Description of the task
This task calls for copying every line of the records that includes the word "left".

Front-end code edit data
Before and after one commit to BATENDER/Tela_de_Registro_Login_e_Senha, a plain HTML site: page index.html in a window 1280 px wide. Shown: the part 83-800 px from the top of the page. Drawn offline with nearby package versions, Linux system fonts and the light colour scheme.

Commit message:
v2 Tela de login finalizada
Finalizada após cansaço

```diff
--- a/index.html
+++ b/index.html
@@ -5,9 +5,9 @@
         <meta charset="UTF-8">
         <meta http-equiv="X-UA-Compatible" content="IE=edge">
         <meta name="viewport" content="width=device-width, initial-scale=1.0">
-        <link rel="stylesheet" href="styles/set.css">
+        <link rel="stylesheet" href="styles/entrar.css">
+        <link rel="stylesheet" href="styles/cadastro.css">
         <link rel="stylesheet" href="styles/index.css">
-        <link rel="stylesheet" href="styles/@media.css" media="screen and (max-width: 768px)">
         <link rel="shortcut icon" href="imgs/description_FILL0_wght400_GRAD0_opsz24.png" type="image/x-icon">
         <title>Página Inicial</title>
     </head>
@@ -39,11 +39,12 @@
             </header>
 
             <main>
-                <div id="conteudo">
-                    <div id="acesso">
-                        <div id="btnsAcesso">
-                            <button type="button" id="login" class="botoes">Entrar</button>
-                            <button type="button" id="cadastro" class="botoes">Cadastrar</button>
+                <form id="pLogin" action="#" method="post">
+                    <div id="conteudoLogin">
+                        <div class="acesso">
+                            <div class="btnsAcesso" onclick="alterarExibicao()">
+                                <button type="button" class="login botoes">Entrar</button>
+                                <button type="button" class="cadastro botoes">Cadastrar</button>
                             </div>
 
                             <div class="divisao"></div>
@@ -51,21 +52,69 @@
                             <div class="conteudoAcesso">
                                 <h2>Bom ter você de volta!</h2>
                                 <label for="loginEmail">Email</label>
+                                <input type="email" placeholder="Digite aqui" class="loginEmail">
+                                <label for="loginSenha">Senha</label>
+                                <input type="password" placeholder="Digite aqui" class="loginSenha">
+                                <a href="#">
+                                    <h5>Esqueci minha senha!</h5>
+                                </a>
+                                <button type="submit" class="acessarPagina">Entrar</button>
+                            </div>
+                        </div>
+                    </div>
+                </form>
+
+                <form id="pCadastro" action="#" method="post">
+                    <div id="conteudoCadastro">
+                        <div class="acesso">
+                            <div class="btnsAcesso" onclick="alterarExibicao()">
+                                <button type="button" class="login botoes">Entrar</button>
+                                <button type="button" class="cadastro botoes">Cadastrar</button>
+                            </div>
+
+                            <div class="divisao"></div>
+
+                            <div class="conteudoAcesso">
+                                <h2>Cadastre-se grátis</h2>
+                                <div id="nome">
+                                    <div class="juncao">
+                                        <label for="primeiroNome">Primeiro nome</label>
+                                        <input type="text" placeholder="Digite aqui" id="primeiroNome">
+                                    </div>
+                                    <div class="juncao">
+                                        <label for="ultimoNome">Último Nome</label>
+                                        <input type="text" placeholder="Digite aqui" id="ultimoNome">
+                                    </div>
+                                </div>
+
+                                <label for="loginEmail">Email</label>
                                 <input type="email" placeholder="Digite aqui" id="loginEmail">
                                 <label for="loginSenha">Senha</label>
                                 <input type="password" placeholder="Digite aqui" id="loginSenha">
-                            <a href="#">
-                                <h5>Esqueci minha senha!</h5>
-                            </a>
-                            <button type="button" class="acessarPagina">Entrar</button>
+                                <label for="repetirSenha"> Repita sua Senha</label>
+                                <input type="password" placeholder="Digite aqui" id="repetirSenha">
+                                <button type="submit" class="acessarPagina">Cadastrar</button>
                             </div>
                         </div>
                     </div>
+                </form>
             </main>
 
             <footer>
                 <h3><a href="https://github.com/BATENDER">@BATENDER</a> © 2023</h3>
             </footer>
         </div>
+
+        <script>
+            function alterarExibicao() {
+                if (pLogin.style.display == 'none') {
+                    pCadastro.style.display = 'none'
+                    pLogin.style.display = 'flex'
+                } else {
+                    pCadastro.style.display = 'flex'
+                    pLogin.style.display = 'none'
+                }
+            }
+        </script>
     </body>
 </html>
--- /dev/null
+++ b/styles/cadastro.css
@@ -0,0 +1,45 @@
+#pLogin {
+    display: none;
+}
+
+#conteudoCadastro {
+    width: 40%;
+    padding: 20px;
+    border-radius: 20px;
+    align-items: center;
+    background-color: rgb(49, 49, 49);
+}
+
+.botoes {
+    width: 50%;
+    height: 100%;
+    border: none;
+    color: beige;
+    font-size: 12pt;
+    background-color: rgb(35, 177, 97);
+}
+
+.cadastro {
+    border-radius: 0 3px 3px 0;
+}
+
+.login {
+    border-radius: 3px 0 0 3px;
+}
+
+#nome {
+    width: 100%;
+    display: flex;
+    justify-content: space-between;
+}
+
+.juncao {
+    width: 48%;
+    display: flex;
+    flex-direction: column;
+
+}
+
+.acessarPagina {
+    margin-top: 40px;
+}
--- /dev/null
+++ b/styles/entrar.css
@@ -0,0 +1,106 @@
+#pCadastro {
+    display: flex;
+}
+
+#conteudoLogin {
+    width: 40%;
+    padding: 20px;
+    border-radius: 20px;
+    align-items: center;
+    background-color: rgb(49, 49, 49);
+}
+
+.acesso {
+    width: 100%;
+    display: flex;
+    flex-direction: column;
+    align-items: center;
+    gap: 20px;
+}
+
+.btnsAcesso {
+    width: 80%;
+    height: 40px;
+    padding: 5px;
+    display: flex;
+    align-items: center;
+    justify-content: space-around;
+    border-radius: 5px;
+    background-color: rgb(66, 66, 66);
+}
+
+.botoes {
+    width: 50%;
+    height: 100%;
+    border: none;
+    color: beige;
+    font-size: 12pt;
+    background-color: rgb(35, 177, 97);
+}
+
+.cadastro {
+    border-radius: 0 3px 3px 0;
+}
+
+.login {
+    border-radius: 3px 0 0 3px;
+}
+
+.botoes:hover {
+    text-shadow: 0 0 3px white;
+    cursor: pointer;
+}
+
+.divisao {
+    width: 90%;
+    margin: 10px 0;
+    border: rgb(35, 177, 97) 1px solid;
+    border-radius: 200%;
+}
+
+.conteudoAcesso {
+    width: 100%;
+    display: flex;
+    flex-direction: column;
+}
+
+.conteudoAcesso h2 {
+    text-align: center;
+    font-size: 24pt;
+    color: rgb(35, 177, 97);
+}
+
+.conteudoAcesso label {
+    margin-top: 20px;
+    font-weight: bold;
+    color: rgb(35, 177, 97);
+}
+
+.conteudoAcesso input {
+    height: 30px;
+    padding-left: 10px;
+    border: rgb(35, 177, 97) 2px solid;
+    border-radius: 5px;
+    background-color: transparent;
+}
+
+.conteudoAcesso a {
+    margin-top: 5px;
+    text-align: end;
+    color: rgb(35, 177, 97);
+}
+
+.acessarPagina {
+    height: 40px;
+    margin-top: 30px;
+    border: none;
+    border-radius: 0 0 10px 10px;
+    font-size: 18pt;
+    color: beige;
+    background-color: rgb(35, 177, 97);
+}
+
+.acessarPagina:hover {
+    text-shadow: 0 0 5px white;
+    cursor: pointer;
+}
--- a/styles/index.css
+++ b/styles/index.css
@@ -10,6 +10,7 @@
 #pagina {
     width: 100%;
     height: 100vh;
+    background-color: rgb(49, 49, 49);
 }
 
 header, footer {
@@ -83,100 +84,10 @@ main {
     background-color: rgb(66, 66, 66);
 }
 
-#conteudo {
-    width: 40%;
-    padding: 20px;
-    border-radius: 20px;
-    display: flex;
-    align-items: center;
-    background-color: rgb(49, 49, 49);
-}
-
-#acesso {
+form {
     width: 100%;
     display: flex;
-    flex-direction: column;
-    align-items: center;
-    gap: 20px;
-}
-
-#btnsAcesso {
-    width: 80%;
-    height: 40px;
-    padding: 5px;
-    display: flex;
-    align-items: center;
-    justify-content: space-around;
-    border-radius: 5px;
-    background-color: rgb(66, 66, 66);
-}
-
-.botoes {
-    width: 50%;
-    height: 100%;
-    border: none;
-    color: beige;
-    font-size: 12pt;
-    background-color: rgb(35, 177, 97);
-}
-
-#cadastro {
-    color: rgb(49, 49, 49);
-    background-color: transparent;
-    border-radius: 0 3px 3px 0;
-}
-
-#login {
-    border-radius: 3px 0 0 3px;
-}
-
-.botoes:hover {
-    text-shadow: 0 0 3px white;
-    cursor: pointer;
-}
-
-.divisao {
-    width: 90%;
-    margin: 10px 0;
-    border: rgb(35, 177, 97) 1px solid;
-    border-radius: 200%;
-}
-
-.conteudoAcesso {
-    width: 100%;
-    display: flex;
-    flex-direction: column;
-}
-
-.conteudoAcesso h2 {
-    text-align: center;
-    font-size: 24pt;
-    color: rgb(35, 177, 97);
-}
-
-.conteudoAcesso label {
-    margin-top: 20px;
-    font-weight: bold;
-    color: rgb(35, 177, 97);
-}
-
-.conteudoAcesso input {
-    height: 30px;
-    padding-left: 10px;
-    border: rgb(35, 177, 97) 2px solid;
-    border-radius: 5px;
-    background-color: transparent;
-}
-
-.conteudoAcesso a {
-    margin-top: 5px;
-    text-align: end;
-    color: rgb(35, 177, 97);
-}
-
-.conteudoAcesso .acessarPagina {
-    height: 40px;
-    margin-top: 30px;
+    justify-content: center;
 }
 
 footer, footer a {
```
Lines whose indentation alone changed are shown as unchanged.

Output of the task
+    padding-left: 10px;
-    padding-left: 10px;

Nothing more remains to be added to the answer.